*Task prompt*
Among the lines of the records below, copy those that hold the word "other".
§
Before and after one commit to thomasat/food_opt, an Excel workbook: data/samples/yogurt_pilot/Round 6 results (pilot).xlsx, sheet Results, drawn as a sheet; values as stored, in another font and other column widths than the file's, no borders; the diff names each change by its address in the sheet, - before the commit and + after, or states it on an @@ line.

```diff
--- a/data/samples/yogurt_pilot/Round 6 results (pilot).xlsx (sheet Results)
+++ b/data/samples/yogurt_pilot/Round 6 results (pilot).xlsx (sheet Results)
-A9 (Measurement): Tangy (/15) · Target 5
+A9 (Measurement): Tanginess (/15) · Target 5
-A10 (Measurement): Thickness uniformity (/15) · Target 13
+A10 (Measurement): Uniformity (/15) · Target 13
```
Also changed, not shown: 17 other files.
§
*Output for this exercise*
Before and after one commit to thomasat/food_opt, an Excel workbook: data/samples/yogurt_pilot/Round 6 results (pilot).xlsx, sheet Results, drawn as a sheet; values as stored, in another font and other column widths than the file's, no borders; the diff names each change by its address in the sheet, - before the commit and + after, or states it on an @@ line.
Also changed, not shown: 17 other files.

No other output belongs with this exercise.